FredBainbridge

#2 Enjoyment - 10 Things You Need As An Enterprise Scripter

#2 Enjoyment This is a simple one and applies to many more aspects of life than enterprise scripting. If you know from the onset that you are not going to enjoy this work, plan appropriately. Aka, find someone else to do it. If you don’t love it, you are going to have a challenging time consistently outputting high quality work. This work never ends, it’s a practice of constant iteration and improvement. Read more →

#1 Tooling - 10 Things You Need As An Enterpise Scripter

#1 Tooling The use of proper tooling is the first and most important step on your journey to enterprise level scripting. Proper tooling can save you time in development, help you design better solutions and most importantly show the value of your hard work to anyone who may be interested. I will break this down into two sections, Development Tooling and Project Tracking tooling. Development Tooling First and foremost get used to change. Read more →

Intro - 10 Things You Need As An Enterprise Scripter

Introduction The main difference between enterprise level scripting and non-enterprise level scripting is professionalism. This is a simple truth. You may have the best code in the world and it may have the potential to save millions of dollars but without the proper attention to the small and large details it is most likely a script that will live and die with you. It won’t even be a foot note in the company’s internal wiki. Read more →

Pester - TestGroups Stack Corrupted

Exception calling "LeaveTestGroup" with "2" argument(s): "TestGroups stack corrupted: Expected name/hint of '$name','$hint'.. Found '[context]','Context'." $pester.LeaveTestGroup($testScript.Path, 'Script') This is caused when your function is calling “exit” while testing. Or at least it did in my case. Properly mock whatever is calling exit or find a way to not use exit! Look at the source code here for hints as to what is actually happening. Pester makes sure it is still in the context it started as before leaving a test group. Read more →

Import-SMAModule fails!

When using Import-SMAModule you get a wild error. Import-SMAModule : Could not import the module []: System.Data.Services.DataServiceClientException: The underlying connection was closed: An unexpected error occured on a receive. ---> ... Make sure the module you are importing is a zipped folder with the proper module files! This is clearly documented. :) Read more →

Hosting my blog in Azure

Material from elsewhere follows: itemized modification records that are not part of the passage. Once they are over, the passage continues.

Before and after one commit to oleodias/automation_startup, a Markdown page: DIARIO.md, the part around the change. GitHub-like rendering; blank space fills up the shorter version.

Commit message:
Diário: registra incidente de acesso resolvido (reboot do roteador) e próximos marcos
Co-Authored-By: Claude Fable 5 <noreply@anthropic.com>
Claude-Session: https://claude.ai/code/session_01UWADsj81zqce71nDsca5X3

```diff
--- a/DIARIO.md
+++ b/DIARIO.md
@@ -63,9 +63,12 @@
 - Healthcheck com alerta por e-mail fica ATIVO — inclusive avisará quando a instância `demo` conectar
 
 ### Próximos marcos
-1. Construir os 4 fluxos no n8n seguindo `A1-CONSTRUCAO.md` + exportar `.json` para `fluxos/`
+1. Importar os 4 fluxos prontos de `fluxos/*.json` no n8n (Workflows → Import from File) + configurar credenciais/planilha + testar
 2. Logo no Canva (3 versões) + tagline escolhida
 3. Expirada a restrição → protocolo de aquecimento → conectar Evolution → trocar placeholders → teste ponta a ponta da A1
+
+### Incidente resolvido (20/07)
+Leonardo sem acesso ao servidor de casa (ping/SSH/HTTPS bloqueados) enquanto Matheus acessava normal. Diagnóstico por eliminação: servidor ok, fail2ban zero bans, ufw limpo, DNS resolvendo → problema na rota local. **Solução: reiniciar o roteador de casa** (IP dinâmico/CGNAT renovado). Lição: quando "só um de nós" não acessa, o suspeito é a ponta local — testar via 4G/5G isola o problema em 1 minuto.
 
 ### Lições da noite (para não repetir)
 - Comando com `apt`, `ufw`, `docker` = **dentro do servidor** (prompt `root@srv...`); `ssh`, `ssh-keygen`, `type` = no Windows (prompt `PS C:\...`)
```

Operation Goodbye Wordpress. Notes on my blog migration. Requirements My main motivation for migration my website was primarily to get off the WordPress platform. I found myself spending as much or more time maintaining the site as opposed to creating content and after getting hacked a few times I decided enough was enough, time to make a change. My requirements were as follows: Easy to maintain static website. I want whatever ends up being published to be nothing more than html and css files. Read more →

Uninstall the OMS Agent

Just keeping this here for future use. This will remove the OMS client / Microsoft Management Agent. Cheers! $App = Get-WmiObject -Query 'select * from win32_product where ` IdentifyingNumber = "{742D699D-56EB-49CC-A04A-317DE01F31CD}"' $App.Uninstall() Read more →

Implementing a Sample ConfigMgr Web API

The following steps get you a working WebAPI that can show data retrieved from a ConfigMgr database. The project is hosted at https://github.com/fredbainbridge/CMWebAPI. Prerequisites: ASPNET Core GIT Visual Studio Code C# extension You need remote TCP Connectivity to the ConfigMgr database. (probably port 1433 ) Implementing a simple yet awesome ConfigMgr Web API. Clone the repository From PowerShell or commadn prompt run: git clone https://github.com/fredbainbridge/CMWebAPI This will create a folder named CMWebAPI containing all the source code. Read more →

Getting Starting with a ConfigMgr WebAPI

Accessing portions of your ConfigMgr database via a webAPI can really open some doors for some pretty spectacular solutions and of course some nifty automation. Most of the automation “low hanging fruit” for WebAPI usage is during OSD. You can do things like combine data from an asset management system and the CM database to do things like name the device, select appropriate applications, place the device in a proper OU, validate it is corporate owned, etc etc… if you can think it up and you have the data available to you, you should be able to right the logic into your web API. Read more →